[Opening Task input section]

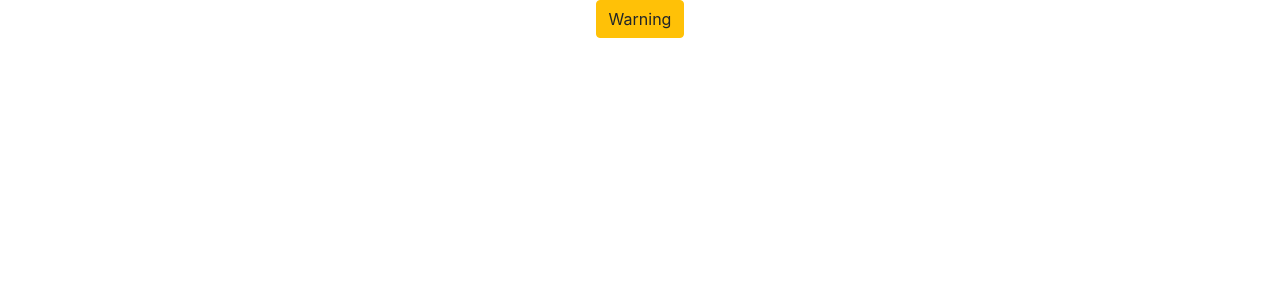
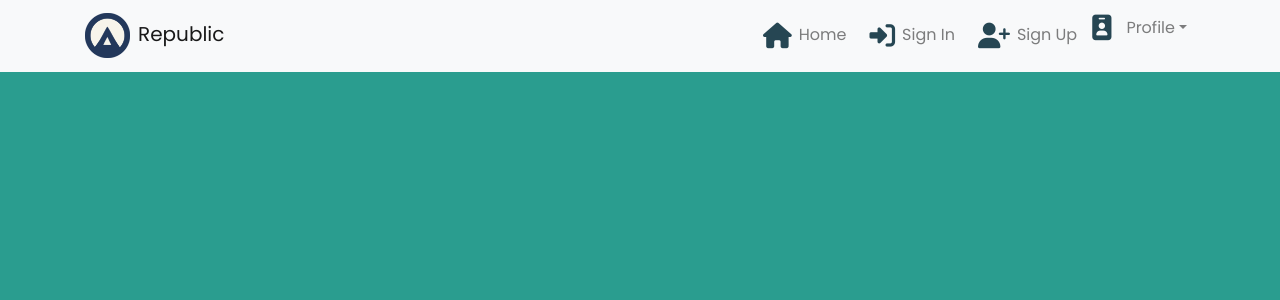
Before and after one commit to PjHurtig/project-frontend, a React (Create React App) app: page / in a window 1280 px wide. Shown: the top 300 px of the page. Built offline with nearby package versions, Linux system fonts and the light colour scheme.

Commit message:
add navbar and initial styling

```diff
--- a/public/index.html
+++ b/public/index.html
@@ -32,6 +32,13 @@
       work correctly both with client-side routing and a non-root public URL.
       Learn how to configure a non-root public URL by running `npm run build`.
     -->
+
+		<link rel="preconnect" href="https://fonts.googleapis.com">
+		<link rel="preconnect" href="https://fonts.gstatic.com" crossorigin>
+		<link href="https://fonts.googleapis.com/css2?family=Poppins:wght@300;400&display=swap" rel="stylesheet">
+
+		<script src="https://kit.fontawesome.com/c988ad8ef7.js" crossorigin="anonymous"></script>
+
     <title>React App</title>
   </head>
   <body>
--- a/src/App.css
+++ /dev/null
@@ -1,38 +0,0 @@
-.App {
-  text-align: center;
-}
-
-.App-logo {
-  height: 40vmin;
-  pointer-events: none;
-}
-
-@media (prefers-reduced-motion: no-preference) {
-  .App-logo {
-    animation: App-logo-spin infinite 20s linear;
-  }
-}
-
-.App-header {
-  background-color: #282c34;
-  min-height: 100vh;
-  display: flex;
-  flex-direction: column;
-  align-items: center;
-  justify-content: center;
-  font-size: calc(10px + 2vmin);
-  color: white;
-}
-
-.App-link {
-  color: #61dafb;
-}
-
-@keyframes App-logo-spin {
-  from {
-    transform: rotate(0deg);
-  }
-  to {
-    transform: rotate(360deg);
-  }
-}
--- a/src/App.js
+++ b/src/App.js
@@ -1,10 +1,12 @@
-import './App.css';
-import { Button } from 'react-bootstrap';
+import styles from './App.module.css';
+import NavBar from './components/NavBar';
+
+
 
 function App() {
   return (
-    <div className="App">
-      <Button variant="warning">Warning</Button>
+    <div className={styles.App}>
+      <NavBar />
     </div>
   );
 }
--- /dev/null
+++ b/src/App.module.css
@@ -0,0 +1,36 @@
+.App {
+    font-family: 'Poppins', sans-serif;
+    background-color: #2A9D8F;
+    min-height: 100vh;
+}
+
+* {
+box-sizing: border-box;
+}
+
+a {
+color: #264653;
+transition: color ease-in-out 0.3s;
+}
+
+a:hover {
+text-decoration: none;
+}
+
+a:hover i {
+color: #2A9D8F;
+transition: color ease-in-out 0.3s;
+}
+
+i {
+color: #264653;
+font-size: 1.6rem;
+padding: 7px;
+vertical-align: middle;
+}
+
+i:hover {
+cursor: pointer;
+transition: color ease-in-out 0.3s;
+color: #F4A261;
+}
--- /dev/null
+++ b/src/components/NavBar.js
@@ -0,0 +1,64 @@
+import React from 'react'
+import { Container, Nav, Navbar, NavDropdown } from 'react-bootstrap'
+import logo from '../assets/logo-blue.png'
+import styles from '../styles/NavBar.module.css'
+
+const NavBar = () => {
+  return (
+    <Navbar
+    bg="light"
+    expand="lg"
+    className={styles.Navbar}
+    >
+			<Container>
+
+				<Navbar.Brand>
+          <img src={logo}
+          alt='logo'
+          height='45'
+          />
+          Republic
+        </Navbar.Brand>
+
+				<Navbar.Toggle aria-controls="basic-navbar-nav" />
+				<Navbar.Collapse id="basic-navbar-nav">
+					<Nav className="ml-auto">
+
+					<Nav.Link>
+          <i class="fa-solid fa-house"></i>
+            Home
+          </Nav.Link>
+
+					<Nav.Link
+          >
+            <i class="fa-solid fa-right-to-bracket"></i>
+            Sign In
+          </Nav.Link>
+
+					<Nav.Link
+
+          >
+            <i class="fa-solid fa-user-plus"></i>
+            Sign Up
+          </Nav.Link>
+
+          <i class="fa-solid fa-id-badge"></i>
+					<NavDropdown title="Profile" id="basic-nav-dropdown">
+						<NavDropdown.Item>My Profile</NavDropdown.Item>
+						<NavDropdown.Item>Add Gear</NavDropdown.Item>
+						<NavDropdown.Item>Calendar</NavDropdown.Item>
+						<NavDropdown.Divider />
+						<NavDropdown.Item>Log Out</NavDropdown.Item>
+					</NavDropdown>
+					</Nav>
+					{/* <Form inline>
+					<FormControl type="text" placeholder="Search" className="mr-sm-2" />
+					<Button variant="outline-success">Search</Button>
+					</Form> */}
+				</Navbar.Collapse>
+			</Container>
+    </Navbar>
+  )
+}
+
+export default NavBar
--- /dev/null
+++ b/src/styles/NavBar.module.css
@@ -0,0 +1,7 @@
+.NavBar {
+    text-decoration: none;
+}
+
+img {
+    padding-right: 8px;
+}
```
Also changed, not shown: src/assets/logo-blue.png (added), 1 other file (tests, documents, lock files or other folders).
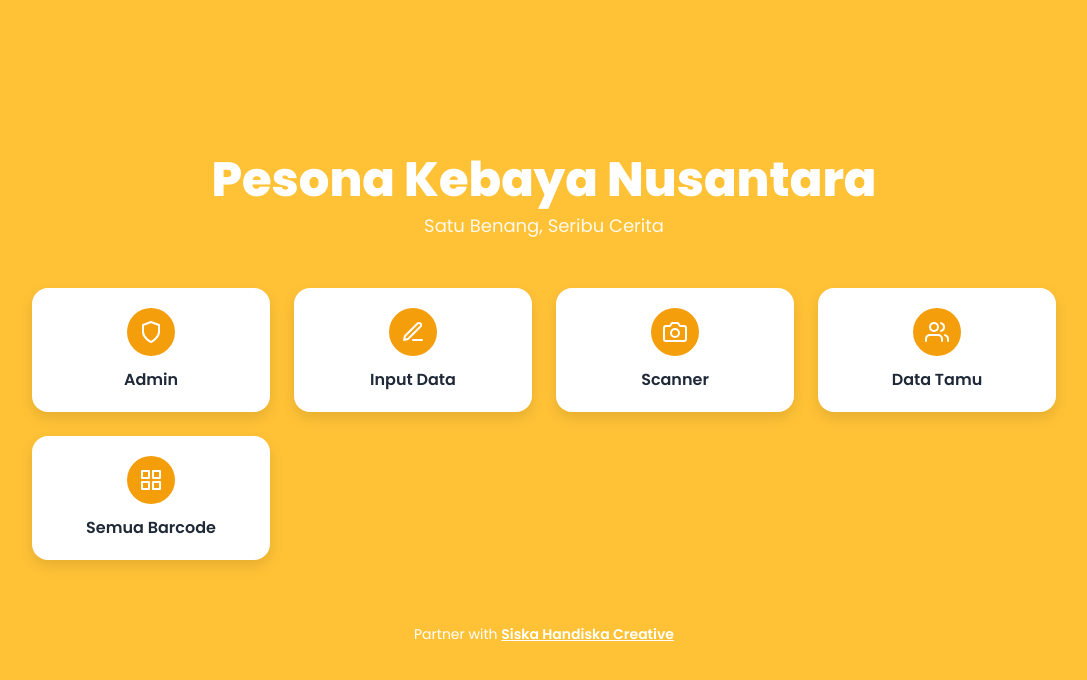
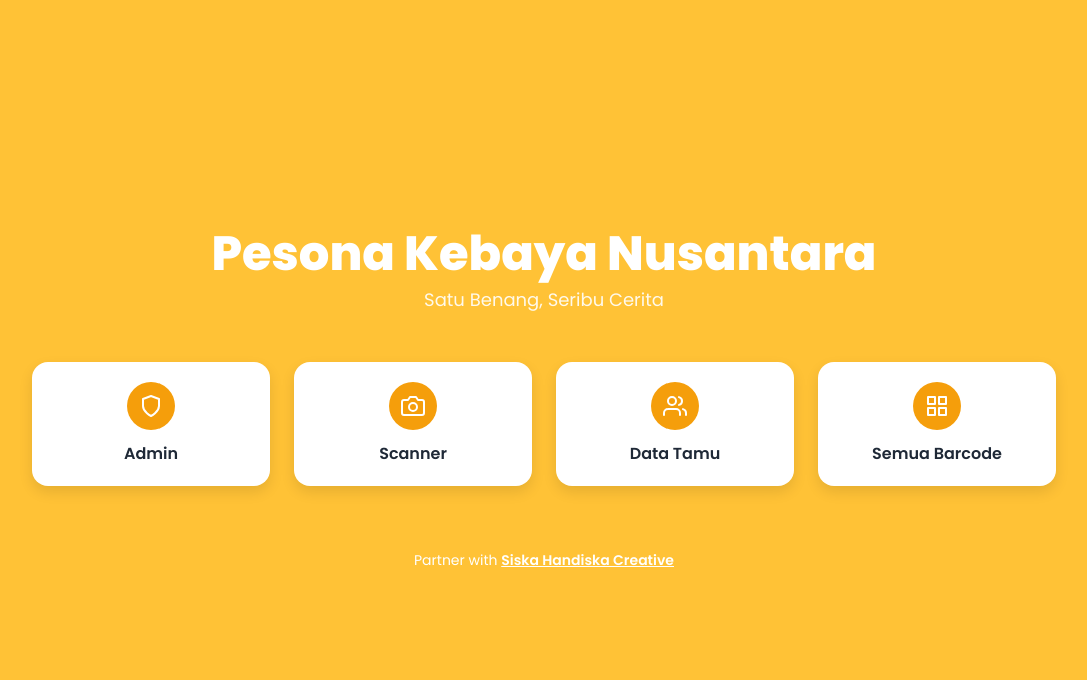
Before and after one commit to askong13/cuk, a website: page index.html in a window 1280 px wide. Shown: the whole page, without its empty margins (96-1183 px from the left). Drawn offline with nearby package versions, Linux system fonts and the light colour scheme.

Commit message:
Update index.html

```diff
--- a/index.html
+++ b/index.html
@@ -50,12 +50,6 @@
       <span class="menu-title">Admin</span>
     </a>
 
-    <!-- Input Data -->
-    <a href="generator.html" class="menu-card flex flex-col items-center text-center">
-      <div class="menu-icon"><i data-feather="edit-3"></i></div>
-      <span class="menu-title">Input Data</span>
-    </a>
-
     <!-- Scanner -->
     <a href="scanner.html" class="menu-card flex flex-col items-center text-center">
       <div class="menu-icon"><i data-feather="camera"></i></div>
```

[Closing Task input section]

**What is required:**
Each record above should come back exactly the same, only without its pictures.

**Finished exercise:**
Before and after one commit to PjHurtig/project-frontend, a React (Create React App) app: page / in a window 1280 px wide. Shown: the top 300 px of the page. Built offline with nearby package versions, Linux system fonts and the light colour scheme.

Commit message:
add navbar and initial styling

```diff
--- a/public/index.html
+++ b/public/index.html
@@ -32,6 +32,13 @@
       work correctly both with client-side routing and a non-root public URL.
       Learn how to configure a non-root public URL by running `npm run build`.
     -->
+
+		<link rel="preconnect" href="https://fonts.googleapis.com">
+		<link rel="preconnect" href="https://fonts.gstatic.com" crossorigin>
+		<link href="https://fonts.googleapis.com/css2?family=Poppins:wght@300;400&display=swap" rel="stylesheet">
+
+		<script src="https://kit.fontawesome.com/c988ad8ef7.js" crossorigin="anonymous"></script>
+
     <title>React App</title>
   </head>
   <body>
--- a/src/App.css
+++ /dev/null
@@ -1,38 +0,0 @@
-.App {
-  text-align: center;
-}
-
-.App-logo {
-  height: 40vmin;
-  pointer-events: none;
-}
-
-@media (prefers-reduced-motion: no-preference) {
-  .App-logo {
-    animation: App-logo-spin infinite 20s linear;
-  }
-}
-
-.App-header {
-  background-color: #282c34;
-  min-height: 100vh;
-  display: flex;
-  flex-direction: column;
-  align-items: center;
-  justify-content: center;
-  font-size: calc(10px + 2vmin);
-  color: white;
-}
-
-.App-link {
-  color: #61dafb;
-}
-
-@keyframes App-logo-spin {
-  from {
-    transform: rotate(0deg);
-  }
-  to {
-    transform: rotate(360deg);
-  }
-}
--- a/src/App.js
+++ b/src/App.js
@@ -1,10 +1,12 @@
-import './App.css';
-import { Button } from 'react-bootstrap';
+import styles from './App.module.css';
+import NavBar from './components/NavBar';
+
+
 
 function App() {
   return (
-    <div className="App">
-      <Button variant="warning">Warning</Button>
+    <div className={styles.App}>
+      <NavBar />
     </div>
   );
 }
--- /dev/null
+++ b/src/App.module.css
@@ -0,0 +1,36 @@
+.App {
+    font-family: 'Poppins', sans-serif;
+    background-color: #2A9D8F;
+    min-height: 100vh;
+}
+
+* {
+box-sizing: border-box;
+}
+
+a {
+color: #264653;
+transition: color ease-in-out 0.3s;
+}
+
+a:hover {
+text-decoration: none;
+}
+
+a:hover i {
+color: #2A9D8F;
+transition: color ease-in-out 0.3s;
+}
+
+i {
+color: #264653;
+font-size: 1.6rem;
+padding: 7px;
+vertical-align: middle;
+}
+
+i:hover {
+cursor: pointer;
+transition: color ease-in-out 0.3s;
+color: #F4A261;
+}
--- /dev/null
+++ b/src/components/NavBar.js
@@ -0,0 +1,64 @@
+import React from 'react'
+import { Container, Nav, Navbar, NavDropdown } from 'react-bootstrap'
+import logo from '../assets/logo-blue.png'
+import styles from '../styles/NavBar.module.css'
+
+const NavBar = () => {
+  return (
+    <Navbar
+    bg="light"
+    expand="lg"
+    className={styles.Navbar}
+    >
+			<Container>
+
+				<Navbar.Brand>
+          <img src={logo}
+          alt='logo'
+          height='45'
+          />
+          Republic
+        </Navbar.Brand>
+
+				<Navbar.Toggle aria-controls="basic-navbar-nav" />
+				<Navbar.Collapse id="basic-navbar-nav">
+					<Nav className="ml-auto">
+
+					<Nav.Link>
+          <i class="fa-solid fa-house"></i>
+            Home
+          </Nav.Link>
+
+					<Nav.Link
+          >
+            <i class="fa-solid fa-right-to-bracket"></i>
+            Sign In
+          </Nav.Link>
+
+					<Nav.Link
+
+          >
+            <i class="fa-solid fa-user-plus"></i>
+            Sign Up
+          </Nav.Link>
+
+          <i class="fa-solid fa-id-badge"></i>
+					<NavDropdown title="Profile" id="basic-nav-dropdown">
+						<NavDropdown.Item>My Profile</NavDropdown.Item>
+						<NavDropdown.Item>Add Gear</NavDropdown.Item>
+						<NavDropdown.Item>Calendar</NavDropdown.Item>
+						<NavDropdown.Divider />
+						<NavDropdown.Item>Log Out</NavDropdown.Item>
+					</NavDropdown>
+					</Nav>
+					{/* <Form inline>
+					<FormControl type="text" placeholder="Search" className="mr-sm-2" />
+					<Button variant="outline-success">Search</Button>
+					</Form> */}
+				</Navbar.Collapse>
+			</Container>
+    </Navbar>
+  )
+}
+
+export default NavBar
--- /dev/null
+++ b/src/styles/NavBar.module.css
@@ -0,0 +1,7 @@
+.NavBar {
+    text-decoration: none;
+}
+
+img {
+    padding-right: 8px;
+}
```
Also changed, not shown: src/assets/logo-blue.png (added), 1 other file (tests, documents, lock files or other folders).
Before and after one commit to askong13/cuk, a website: page index.html in a window 1280 px wide. Shown: the whole page, without its empty margins (96-1183 px from the left). Drawn offline with nearby package versions, Linux system fonts and the light colour scheme.

Commit message:
Update index.html

```diff
--- a/index.html
+++ b/index.html
@@ -50,12 +50,6 @@
       <span class="menu-title">Admin</span>
     </a>
 
-    <!-- Input Data -->
-    <a href="generator.html" class="menu-card flex flex-col items-center text-center">
-      <div class="menu-icon"><i data-feather="edit-3"></i></div>
-      <span class="menu-title">Input Data</span>
-    </a>
-
     <!-- Scanner -->
     <a href="scanner.html" class="menu-card flex flex-col items-center text-center">
       <div class="menu-icon"><i data-feather="camera"></i></div>
```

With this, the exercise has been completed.